EXERCISE DETAILS → Find every line in the records below that holds the word "target" and copy it.
··· DATASET RECORDS ···
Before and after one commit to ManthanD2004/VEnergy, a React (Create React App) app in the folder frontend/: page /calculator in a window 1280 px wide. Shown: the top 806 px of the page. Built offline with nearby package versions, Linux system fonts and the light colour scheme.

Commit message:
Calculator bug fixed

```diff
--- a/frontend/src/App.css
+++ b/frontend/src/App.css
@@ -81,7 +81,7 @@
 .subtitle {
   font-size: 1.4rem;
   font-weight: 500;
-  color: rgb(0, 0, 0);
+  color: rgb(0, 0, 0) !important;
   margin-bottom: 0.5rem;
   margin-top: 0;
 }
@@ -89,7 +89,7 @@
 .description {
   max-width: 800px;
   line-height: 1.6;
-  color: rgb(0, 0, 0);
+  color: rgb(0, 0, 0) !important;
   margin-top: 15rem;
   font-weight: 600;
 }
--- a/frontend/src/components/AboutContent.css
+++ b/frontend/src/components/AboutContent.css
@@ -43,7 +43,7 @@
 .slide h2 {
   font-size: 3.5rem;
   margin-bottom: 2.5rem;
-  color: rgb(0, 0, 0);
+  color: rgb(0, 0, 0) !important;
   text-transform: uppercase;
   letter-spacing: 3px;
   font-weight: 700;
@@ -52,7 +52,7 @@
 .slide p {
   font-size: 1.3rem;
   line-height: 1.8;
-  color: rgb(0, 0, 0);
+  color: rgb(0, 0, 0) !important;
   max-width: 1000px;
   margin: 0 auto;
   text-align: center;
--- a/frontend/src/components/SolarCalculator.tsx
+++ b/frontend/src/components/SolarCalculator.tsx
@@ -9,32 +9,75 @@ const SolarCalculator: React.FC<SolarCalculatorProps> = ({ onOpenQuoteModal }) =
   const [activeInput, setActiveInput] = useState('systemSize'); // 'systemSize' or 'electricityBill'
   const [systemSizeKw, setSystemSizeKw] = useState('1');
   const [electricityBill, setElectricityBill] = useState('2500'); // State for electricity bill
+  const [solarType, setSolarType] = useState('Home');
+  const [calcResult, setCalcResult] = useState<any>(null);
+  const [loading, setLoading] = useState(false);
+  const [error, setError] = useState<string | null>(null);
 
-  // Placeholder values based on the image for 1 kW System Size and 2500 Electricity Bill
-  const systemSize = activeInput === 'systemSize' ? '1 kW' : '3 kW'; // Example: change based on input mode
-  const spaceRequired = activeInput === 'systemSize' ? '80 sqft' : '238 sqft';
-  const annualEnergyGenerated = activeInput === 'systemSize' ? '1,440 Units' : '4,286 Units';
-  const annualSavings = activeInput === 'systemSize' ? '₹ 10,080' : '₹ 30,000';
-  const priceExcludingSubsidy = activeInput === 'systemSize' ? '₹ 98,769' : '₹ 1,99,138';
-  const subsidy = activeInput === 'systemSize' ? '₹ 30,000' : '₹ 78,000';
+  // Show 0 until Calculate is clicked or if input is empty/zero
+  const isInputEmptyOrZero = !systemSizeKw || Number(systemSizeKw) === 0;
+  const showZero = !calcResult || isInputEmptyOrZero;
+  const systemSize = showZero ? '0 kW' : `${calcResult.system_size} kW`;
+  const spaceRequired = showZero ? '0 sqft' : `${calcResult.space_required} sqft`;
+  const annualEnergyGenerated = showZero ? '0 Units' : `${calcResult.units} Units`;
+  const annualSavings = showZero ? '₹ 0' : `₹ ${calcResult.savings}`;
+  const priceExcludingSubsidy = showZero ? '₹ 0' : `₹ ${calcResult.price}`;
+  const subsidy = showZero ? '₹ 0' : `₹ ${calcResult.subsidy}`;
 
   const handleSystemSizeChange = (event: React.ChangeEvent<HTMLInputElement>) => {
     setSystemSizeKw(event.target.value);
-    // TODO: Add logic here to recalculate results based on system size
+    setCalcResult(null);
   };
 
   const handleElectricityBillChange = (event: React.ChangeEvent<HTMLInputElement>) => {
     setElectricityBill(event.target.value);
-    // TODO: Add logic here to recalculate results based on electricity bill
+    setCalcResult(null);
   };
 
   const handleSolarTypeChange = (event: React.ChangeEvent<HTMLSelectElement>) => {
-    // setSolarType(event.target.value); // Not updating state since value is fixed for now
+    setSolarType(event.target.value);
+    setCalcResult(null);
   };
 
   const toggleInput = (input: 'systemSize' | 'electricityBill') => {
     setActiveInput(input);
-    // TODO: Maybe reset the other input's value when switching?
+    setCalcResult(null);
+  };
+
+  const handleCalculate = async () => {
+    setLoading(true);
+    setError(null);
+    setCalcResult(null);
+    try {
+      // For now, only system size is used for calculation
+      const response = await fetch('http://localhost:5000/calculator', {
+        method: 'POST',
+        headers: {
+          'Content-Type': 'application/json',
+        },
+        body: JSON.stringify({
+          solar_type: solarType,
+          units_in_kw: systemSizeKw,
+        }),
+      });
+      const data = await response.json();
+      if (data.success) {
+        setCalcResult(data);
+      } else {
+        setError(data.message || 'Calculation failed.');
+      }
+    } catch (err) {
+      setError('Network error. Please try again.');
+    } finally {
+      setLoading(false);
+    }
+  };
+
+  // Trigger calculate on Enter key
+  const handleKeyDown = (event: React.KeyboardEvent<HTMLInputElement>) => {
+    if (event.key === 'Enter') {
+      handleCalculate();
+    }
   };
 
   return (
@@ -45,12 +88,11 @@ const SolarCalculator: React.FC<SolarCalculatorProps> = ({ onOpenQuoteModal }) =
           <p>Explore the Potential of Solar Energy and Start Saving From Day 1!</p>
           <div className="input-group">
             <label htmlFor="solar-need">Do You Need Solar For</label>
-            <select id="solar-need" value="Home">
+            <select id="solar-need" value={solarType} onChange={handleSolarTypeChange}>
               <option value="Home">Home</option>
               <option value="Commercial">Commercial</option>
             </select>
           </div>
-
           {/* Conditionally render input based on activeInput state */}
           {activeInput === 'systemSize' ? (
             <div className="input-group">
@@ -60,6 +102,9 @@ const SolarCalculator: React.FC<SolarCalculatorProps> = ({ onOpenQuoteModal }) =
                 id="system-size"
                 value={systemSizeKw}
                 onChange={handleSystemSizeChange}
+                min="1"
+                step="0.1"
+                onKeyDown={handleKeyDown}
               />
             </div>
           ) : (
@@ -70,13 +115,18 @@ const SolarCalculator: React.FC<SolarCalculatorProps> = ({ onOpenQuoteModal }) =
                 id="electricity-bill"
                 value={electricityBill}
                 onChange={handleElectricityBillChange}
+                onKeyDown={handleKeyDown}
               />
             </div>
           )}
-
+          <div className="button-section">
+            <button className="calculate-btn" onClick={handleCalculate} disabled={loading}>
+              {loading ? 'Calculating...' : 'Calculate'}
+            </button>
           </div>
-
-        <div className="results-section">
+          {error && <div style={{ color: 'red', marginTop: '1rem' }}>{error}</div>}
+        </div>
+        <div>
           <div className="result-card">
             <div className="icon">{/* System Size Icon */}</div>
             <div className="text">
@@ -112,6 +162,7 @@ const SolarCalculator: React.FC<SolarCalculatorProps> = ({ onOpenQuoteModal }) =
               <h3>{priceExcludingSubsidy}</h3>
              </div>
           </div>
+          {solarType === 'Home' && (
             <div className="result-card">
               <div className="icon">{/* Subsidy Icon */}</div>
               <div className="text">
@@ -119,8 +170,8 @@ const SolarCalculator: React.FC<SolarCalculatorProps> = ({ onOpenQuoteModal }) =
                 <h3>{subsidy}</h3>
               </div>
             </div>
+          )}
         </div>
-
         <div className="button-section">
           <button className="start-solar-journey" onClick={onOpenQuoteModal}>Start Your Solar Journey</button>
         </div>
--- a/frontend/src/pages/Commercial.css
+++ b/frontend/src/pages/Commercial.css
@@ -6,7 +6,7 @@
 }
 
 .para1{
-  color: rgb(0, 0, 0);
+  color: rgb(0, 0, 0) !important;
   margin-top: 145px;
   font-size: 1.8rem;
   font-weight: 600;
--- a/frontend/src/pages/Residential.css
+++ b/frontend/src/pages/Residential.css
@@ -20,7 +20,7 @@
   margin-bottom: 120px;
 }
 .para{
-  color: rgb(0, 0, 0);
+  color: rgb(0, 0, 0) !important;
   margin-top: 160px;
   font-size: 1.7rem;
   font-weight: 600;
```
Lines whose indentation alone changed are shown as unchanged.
···
FINAL ANSWER →
     setSystemSizeKw(event.target.value);
     setElectricityBill(event.target.value);
-    // setSolarType(event.target.value); // Not updating state since value is fixed for now
+    setSolarType(event.target.value);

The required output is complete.